WORK ITEM:
Pull every line with "true" from the material.

+ + + + +

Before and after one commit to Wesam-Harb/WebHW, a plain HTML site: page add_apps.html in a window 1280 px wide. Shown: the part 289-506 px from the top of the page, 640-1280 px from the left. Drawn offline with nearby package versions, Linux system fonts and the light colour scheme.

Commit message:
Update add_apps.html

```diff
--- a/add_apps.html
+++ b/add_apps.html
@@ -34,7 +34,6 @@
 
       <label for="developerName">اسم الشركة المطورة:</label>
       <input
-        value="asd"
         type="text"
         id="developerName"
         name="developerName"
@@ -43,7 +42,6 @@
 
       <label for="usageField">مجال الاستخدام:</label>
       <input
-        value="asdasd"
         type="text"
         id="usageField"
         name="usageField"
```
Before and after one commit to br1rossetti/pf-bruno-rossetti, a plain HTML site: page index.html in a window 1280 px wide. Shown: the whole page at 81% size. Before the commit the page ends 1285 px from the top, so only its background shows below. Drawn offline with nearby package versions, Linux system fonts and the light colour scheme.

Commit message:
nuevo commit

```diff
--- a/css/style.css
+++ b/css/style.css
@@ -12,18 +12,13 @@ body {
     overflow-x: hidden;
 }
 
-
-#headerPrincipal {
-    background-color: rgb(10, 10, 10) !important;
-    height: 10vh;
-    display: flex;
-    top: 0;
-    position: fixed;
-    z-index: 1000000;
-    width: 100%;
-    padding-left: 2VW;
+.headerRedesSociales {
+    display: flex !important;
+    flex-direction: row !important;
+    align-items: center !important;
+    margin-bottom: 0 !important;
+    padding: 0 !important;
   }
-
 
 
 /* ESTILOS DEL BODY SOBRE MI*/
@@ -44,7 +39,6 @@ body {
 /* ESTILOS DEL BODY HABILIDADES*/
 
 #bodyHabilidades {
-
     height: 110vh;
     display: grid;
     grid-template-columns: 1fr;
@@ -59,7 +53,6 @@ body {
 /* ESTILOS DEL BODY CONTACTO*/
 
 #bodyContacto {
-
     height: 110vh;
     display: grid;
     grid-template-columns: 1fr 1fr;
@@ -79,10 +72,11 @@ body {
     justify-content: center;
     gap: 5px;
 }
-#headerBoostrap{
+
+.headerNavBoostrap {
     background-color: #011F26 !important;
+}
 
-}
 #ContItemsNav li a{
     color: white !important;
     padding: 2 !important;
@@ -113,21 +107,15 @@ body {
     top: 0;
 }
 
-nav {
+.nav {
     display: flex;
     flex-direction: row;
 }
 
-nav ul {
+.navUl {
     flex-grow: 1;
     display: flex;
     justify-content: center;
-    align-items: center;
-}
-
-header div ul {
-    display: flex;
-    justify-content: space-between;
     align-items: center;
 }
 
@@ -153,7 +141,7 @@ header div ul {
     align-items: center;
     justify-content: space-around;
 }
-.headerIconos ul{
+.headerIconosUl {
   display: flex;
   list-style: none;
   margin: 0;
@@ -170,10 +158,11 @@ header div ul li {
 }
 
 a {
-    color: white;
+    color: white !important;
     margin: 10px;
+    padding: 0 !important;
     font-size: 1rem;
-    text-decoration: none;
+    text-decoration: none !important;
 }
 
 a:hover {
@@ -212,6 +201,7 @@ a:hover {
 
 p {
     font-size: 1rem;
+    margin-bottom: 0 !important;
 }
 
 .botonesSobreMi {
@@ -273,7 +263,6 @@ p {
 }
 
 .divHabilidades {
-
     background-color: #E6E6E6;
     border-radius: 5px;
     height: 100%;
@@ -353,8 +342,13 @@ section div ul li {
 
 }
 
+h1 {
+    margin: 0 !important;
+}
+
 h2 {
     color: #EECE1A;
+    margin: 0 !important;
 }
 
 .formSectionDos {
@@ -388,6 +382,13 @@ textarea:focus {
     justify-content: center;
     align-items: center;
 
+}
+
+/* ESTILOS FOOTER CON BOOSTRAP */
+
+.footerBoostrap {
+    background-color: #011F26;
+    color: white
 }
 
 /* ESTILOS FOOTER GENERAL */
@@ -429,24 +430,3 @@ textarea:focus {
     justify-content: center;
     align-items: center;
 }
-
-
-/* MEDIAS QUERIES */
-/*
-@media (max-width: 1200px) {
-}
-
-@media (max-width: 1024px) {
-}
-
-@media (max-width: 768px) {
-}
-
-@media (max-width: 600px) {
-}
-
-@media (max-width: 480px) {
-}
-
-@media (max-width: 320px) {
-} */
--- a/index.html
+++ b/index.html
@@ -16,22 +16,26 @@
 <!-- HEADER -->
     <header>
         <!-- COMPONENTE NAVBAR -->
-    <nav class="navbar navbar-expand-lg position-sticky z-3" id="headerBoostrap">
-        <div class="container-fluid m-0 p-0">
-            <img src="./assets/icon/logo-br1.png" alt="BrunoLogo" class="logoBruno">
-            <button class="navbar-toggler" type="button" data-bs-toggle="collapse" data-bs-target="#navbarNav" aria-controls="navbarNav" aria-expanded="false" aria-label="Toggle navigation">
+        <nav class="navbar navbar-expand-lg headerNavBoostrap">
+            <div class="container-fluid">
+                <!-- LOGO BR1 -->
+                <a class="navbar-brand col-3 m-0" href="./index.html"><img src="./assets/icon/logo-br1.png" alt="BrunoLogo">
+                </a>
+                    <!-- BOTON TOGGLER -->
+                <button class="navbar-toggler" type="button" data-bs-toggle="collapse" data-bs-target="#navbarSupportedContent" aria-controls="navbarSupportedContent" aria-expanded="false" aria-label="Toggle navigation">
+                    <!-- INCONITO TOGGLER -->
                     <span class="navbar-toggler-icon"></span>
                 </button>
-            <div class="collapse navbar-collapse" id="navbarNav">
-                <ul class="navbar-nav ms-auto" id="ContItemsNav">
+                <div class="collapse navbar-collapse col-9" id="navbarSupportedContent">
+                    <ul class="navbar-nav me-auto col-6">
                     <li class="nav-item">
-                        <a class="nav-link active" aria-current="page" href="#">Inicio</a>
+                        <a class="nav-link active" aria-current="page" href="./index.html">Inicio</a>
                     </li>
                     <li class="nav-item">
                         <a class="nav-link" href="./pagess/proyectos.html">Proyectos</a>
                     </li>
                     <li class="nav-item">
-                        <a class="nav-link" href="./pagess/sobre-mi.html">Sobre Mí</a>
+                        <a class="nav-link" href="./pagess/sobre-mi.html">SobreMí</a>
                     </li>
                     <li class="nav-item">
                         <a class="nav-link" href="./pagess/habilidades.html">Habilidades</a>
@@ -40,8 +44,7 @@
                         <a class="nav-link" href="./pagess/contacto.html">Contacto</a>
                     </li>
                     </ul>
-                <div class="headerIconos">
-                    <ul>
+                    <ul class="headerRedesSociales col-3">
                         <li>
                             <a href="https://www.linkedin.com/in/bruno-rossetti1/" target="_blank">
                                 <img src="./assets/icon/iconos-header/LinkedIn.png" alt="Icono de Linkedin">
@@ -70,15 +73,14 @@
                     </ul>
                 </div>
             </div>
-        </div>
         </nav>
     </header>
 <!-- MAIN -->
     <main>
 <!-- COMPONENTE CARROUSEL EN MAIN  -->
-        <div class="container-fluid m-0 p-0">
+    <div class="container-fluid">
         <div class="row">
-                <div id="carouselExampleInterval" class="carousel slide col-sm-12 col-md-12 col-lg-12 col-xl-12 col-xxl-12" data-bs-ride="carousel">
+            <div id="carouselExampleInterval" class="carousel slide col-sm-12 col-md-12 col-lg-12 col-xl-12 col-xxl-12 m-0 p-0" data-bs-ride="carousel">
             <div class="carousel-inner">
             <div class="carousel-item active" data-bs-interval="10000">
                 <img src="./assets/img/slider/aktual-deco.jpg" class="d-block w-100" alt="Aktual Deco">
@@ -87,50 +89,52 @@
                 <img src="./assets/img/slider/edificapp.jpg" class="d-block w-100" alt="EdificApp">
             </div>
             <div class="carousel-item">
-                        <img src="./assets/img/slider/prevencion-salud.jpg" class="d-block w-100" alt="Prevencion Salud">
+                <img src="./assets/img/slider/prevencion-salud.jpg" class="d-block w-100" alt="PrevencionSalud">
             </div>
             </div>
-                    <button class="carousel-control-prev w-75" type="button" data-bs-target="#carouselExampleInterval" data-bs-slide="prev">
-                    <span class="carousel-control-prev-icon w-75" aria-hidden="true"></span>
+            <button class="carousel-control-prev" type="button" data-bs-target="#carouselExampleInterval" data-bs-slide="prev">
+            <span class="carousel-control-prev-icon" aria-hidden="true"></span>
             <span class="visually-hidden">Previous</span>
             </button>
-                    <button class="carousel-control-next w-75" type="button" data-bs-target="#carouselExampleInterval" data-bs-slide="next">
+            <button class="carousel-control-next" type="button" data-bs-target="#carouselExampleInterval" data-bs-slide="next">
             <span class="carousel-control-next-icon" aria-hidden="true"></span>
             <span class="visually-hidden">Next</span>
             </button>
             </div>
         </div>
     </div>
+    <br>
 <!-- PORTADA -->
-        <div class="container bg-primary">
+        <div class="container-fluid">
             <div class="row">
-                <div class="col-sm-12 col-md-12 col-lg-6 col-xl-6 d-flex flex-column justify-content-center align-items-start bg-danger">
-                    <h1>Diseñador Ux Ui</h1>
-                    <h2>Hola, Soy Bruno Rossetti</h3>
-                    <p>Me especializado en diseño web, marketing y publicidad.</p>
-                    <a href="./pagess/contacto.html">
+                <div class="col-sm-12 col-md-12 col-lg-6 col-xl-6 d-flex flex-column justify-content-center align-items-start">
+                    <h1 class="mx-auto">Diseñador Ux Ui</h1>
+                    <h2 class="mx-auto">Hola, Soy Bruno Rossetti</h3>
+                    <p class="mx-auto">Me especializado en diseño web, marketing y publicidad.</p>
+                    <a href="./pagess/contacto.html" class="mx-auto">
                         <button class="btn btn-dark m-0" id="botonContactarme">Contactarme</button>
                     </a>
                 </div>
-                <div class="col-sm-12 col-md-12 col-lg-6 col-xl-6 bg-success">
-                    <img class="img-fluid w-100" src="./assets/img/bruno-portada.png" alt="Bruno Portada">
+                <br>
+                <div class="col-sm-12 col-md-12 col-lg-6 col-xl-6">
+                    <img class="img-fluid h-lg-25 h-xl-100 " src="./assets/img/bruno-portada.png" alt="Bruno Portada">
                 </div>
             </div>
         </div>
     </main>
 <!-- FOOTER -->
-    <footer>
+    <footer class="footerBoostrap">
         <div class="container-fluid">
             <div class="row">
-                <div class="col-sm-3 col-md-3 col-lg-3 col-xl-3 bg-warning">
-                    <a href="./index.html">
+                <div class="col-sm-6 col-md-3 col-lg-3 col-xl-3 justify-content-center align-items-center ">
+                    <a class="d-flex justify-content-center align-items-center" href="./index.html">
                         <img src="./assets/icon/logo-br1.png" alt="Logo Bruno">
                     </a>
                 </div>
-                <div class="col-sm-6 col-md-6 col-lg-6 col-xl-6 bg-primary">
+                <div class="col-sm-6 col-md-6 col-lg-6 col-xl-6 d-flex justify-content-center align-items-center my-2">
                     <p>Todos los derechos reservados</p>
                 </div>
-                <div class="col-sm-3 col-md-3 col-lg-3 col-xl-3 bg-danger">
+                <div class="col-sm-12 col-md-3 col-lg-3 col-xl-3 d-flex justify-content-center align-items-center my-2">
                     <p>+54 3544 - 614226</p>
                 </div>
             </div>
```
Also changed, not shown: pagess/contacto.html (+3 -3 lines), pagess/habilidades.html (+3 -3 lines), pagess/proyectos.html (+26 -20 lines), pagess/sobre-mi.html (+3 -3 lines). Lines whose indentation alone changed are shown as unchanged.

+ + + + +

WRITTEN RESPONSE:
-                    <span class="carousel-control-prev-icon w-75" aria-hidden="true"></span>
+            <span class="carousel-control-prev-icon" aria-hidden="true"></span>
             <span class="carousel-control-next-icon" aria-hidden="true"></span>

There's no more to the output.